Her cool eyes searched me, but not in suspicion. I could see she wasn't troubling with the question whether I was speaking the truth. She was sizing me up as a man. I cannot describe that calm appraising look. There was no sex in it, nothing even of that implicit sympathy with which one human being explores the existence of another. I was a chattel, a thing infinitely removed from intimacy. Even so I have myself looked at a horse which I thought of buying, scanning his shoulders and hocks and paces. Even so must the old lords of Constantinople have looked at the slaves which the chances of war brought to their markets, assessing their usefulness for some task or other with no thought of a humanity common to purchased and purchaser. And yet—not quite. This woman's eyes were weighing me, not for any special duty, but for my essential qualities. I felt that I was under the scrutiny of one who was a connoisseur in human nature.
I see I have written that I knew nothing about women. But every man has in his bones a consciousness of sex. I was shy and perturbed, but horribly fascinated. This slim woman, poised exquisitely like some statue between the pillared lights, with her fair cloud of hair, her long delicate face, and her pale bright eyes, had the glamour of a wild dream. I hated her instinctively, hated her intensely, but I longed to arouse her interest. To be valued coldly by those eyes was an offence to my manhood, and I felt antagonism rising within me. I am a strong fellow, well set up, and rather above the average height, and my irritation stiffened me from heel to crown.

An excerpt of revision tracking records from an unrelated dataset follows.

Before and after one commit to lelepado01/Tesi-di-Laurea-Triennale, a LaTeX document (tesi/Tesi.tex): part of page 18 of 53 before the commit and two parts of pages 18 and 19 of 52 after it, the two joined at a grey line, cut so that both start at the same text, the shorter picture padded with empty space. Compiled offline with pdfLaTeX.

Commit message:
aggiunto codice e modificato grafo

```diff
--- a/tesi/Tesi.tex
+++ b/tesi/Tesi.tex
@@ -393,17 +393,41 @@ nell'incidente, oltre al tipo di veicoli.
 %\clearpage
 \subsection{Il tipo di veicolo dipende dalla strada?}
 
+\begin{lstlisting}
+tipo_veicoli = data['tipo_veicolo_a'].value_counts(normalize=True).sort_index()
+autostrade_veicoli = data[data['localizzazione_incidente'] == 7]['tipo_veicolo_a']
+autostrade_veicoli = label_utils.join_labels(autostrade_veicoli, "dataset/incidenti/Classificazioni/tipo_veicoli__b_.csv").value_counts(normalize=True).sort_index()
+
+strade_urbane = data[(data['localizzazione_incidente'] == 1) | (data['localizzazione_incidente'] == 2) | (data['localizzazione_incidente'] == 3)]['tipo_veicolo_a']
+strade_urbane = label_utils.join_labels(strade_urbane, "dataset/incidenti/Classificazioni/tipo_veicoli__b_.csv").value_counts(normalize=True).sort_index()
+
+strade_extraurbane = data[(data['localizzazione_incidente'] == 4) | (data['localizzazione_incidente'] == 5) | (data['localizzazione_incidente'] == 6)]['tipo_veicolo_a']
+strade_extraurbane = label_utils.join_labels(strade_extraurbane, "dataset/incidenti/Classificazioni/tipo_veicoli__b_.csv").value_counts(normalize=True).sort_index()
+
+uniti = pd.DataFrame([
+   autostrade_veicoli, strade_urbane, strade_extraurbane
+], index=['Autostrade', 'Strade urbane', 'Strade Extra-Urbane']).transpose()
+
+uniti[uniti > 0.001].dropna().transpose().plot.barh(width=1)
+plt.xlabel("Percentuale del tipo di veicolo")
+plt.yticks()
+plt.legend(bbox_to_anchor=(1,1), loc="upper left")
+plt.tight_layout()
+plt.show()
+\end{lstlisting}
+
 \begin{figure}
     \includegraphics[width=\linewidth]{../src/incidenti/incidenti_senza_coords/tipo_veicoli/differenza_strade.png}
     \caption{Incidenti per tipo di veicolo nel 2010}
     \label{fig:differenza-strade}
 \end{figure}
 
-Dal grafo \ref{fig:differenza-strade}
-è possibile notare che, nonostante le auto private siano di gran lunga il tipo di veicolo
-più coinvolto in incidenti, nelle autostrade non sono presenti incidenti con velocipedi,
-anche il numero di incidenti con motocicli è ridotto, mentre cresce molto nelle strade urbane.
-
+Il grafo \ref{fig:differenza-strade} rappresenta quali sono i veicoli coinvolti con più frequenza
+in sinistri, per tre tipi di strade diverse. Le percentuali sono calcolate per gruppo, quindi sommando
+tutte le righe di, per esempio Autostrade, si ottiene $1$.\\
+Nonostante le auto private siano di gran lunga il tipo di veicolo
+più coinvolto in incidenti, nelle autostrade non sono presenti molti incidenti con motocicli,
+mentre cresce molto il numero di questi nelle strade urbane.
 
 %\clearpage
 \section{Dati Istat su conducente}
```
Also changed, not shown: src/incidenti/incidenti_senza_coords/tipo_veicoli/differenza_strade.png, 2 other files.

I flung my head back and gave her cool glance for cool glance, pride against pride.
Once, I remember, a doctor on board ship who dabbled in hypnotism told me that I was the most unsympathetic person he had ever struck. He said I was about as good a mesmeric subject as Table Mountain. Suddenly I began to realize that this woman was trying to cast some spell over me. The eyes grew large and luminous, and I was conscious for just an instant of some will battling to subject mine. I was aware, too, in the same moment of a strange scent which recalled that wild hour in Kuprasso's garden-house. It passed quickly, and for a second her eyes drooped. I seemed to read in them failure, and yet a kind of satisfaction, too, as if they had found more in me than they expected.
'What life have you led?' the soft voice was saying.
I was able to answer quite naturally, rather to my surprise. 'I have been a mining engineer up and down the world.'
'You have faced danger many times?'
'I have faced danger.'
'You have fought with men in battles?'
'I have fought in battles.'
Her bosom rose and fell in a kind of sigh. A smile—a very beautiful thing—flitted over her face. She gave me her hand. 'The horses are at the door now,' she said, 'and your servant is with them. One of my people will guide you to the city.'
She turned away and passed out of the circle of light into the darkness beyond ...
Peter and I jogged home in the rain with one of Sandy's skin-clad Companions loping at our side. We did not speak a word, for my thoughts were running like hounds on the track of the past hours. I had seen the mysterious Hilda von Einem, I had spoken to her, I had held her hand. She had insulted me with the subtlest of insults and yet I was not angry. Suddenly the game I was playing became invested with a tremendous solemnity. My old antagonists, Stumm and Rasta and the whole German Empire, seemed to shrink into the background, leaving only the slim woman with her inscrutable smile and devouring eyes. 'Mad and bad,' Blenkiron had called her, 'but principally bad.' I did not think they were the proper terms, for they belonged to the narrow world of our common experience. This was something beyond and above it, as a cyclone or an earthquake is outside the decent routine of nature. Mad and bad she might be, but she was also great.
Before we arrived our guide had plucked my knee and spoken some words which he had obviously got by heart. 'The Master says,' ran the message, 'expect him at midnight.'